Richardson Coat of Arms

The use of surnames in Britain became popular around the Tenth Century A.D. Many people adopted the names of well-known or admired leaders such as King Richard the Lionhearted.

Richard, a Norman name meaning "hard or large", was adopted by a band of natives living near the boarder between England and Scotland. Their blood was perhaps mixed with the Norsemen who had control of that area for some time. Many of these men were strongly built and stood over six feet tall, which was very unusual for that time.

Richard the Lionhearted succeeded in getting many of these large, strong men to join him in the Third Crusade to the Holy Land. As new Christians these men were eager to prove their new faith in battle. History records them as some of Richard's best knights.

Some stories say that Richard granted these knights the use of his name by proclamation. Others say that they simply took it as reward for their service.

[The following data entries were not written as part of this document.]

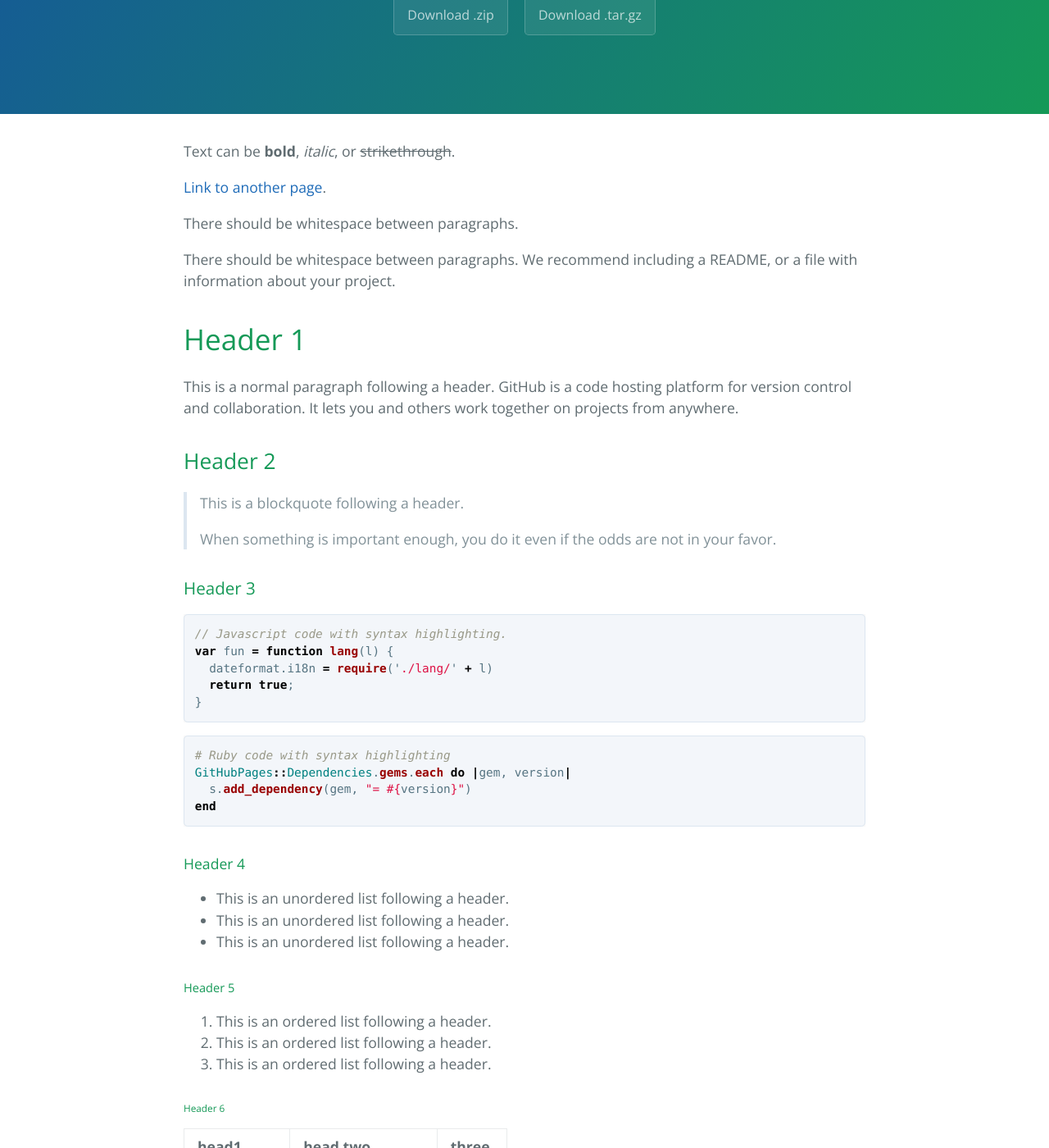
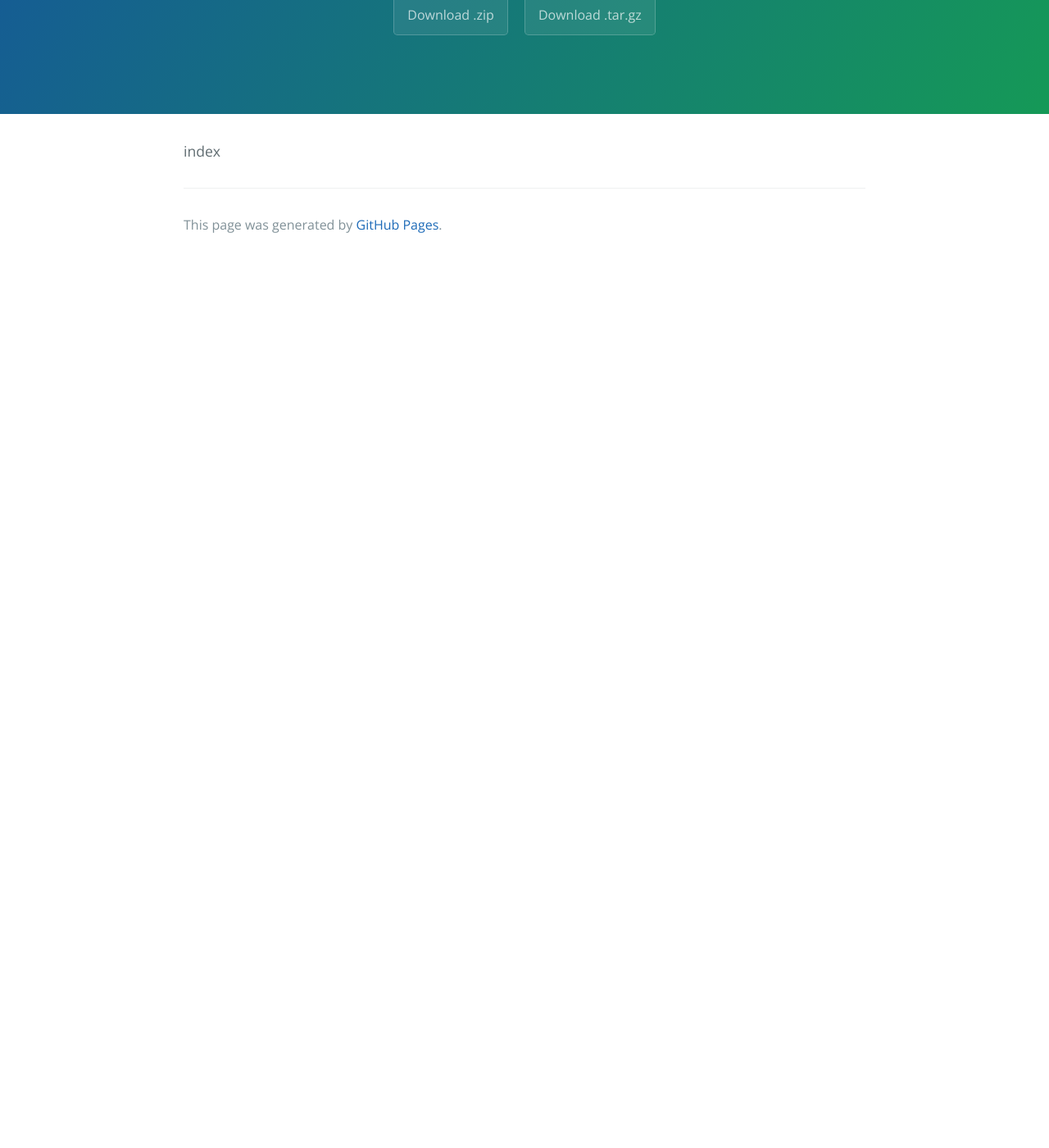
Before and after one commit to huang654360313/huang654360313.github.io, a Jekyll site: the page built from index.md, in a window 1280 px wide and 1400 px high, scrolled down 244 px. Shown: the whole window at 82% size. Built offline with Jekyll 4.4.1, drawn with Linux system fonts in a browser that asks for light colours; our own code applies the rules of GitHub Pages for plain Markdown files; after the commit the page ends 900 px from its top, so only the background shows below that; some of the changed text lies outside the part shown.

Commit message:
Update index.md

````diff
--- a/index.md
+++ b/index.md
@@ -1,123 +1 @@
----
-layout: default
----
-
-Text can be **bold**, _italic_, or ~~strikethrough~~.
-
-[Link to another page](./another-page.html).
-
-There should be whitespace between paragraphs.
-
-There should be whitespace between paragraphs. We recommend including a README, or a file with information about your project.
-
-# Header 1
-
-This is a normal paragraph following a header. GitHub is a code hosting platform for version control and collaboration. It lets you and others work together on projects from anywhere.
-
-## Header 2
-
-> This is a blockquote following a header.
->
-> When something is important enough, you do it even if the odds are not in your favor.
-
-### Header 3
-
-```js
-// Javascript code with syntax highlighting.
-var fun = function lang(l) {
-  dateformat.i18n = require('./lang/' + l)
-  return true;
-}
-```
-
-```ruby
-# Ruby code with syntax highlighting
-GitHubPages::Dependencies.gems.each do |gem, version|
-  s.add_dependency(gem, "= #{version}")
-end
-```
-
-#### Header 4
-
-*   This is an unordered list following a header.
-*   This is an unordered list following a header.
-*   This is an unordered list following a header.
-
-##### Header 5
-
-1.  This is an ordered list following a header.
-2.  This is an ordered list following a header.
-3.  This is an ordered list following a header.
-
-###### Header 6
-
-| head1        | head two          | three |
-|:-------------|:------------------|:------|
-| ok           | good swedish fish | nice  |
-| out of stock | good and plenty   | nice  |
-| ok           | good `oreos`      | hmm   |
-| ok           | good `zoute` drop | yumm  |
-
-### There's a horizontal rule below this.
-
-* * *
-
-### Here is an unordered list:
-
-*   Item foo
-*   Item bar
-*   Item baz
-*   Item zip
-
-### And an ordered list:
-
-1.  Item one
-1.  Item two
-1.  Item three
-1.  Item four
-
-### And a nested list:
-
-- level 1 item
-  - level 2 item
-  - level 2 item
-    - level 3 item
-    - level 3 item
-- level 1 item
-  - level 2 item
-  - level 2 item
-  - level 2 item
-- level 1 item
-  - level 2 item
-  - level 2 item
-- level 1 item
-
-### Small image
-
-![Octocat](https://github.githubassets.com/images/icons/emoji/octocat.png)
-
-### Large image
-
-![Branching](https://guides.github.com/activities/hello-world/branching.png)
-
-
-### Definition lists can be used with HTML syntax.
-
-<dl>
-<dt>Name</dt>
-<dd>Godzilla</dd>
-<dt>Born</dt>
-<dd>1952</dd>
-<dt>Birthplace</dt>
-<dd>Japan</dd>
-<dt>Color</dt>
-<dd>Green</dd>
-</dl>
-
-```
-Long, single-line code blocks should not wrap. They should horizontally scroll if they are too long. This line should be long enough to demonstrate this.
-```
-
-```
-The final element.
-```
+index
````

With pride, they called themselves, and their children, and their children's children - Richardson.

In 1534, King Henry VIII removed the church in England from Papal control, but did little to change the theology of the church or its rituals. The ten years following Henry's death saw the church in England swing wildly between Calvinism and Calvinist practices and theology, resulting in great public unheaval. Elizabeth, seeing the results of this back and forth movement, imposed a religious settlement in 1559 that gave Anglicanism it's own identity by combining Catholic rituals and Protestant theology. While the settlement was welcomed by much of the country, it alienated both Catholics and the more extreme Protestants.

Many Richardsons were by that time Quakers, and although peaceful, they were persecuted for not adopting Anglican practices. They began to look for a place where they could practice their faith according to their beliefs.




The Richardsons in America

David Richardson was a Quaker, born in Pennsylvania in 1730. Other than his name, almost nothing else is known about him except that he had a son named John, born in the city of Philadelphia in 1751.

Perhaps part of the reason we know so little about David Richardson is because his son John joined the Pennsylvania militia shortly before the Revolutionary War, where he rose to the rank of Sergeant. It was common at this time for Quaker fathers to disown any children who took up arms. John probably never saw or spoke with his father or mother again.

John Richardson
1751 - 1837

Disowned by his Quaker father for joining the Pennsylvania militia, John later decides to move his fledgling family to Virginia during the later years of the Revolutionary War.
John Richardson
1779 - 1821

Looking for better farmland, John and several of his brothers and sisters move westward into the Ohio Territory.
Elisha Richardson
1808 - 1858

After years of successful farming and having raising a family in Ohio, Elisha takes advantage of a boom in local land prices move to Missouri where he eventually dies of cholera.
Lewis Kincade Richardson, 1879 Lewis Kincade Richardson
1828 - 1897

Upcoming farmer who takes advantage of a local land boom to transplant his young family from Ohio to Iowa.
Robert William Richardson Robert William Richardson
1854 - 1932

Carpenter and father of eight who lived most of his life in northern Iowa.
David Earl Richardson David Earl Richardson
1884 - 1967

Described as a two-fisted Irishman during his youth, Earl moves his family to the Dakotas where he becomes a homesteader and merchant.
Nora Fayme Richardson Okeson Nora Fayme Richardson
1908 - 1987

Growing up better able to pound a nail than sew a pretty stitch, Nora and her husband, Clarence Okeson, run a theater during the Golden Age of motion pictures.


Relationships to other families on this site.

   Sarah LOVE marries Lewis Kincade RICHARDSON in 1848.
   Nora Fayme RICHARDSON marries Clarence Wilford OKESON in 1935.



Names Index

BLOOM, Laura E.
BUCKHOLZ, Sophie
LOVE, Sarah J.
MANRING, Elizabeth
OKESON, Clarence Wilford
OKESON, Nora Fayme
RICHARDSON, David Earl
RICHARDSON, Earl
RICHARDSON, Edith
RICHARDSON, Elisha

RICHARDSON, Elizabeth
RICHARDSON, Gilbert Forest
RICHARDSON, Ida
RICHARDSON, John - 1751
RICHARDSON, John - 1779
RICHARDSON, Laura E.
RICHARDSON, Lewis Kincade
RICHARDSON, Mary Eve
RICHARDSON, Nora Fayme
RICHARDSON, Robert Monroe

RICHARDSON, Robert William
RICHARDSON, Roselba
RICHARDSON, Sarah J.
RICHARDSON, Selba
RUBLE, Laura E.
SCHLOTTMAN, Edith
SCHLOTTMAN, Henry
SCHLOTTMAN, Ida
SCHLOTTMAN, Sophie
WARNER, Mary Eve

A special thanks to Henny Evans at the Gallia County Historical Society, to Stefanie Richardson and to Nora Okeson for their contributions to the Richardson story.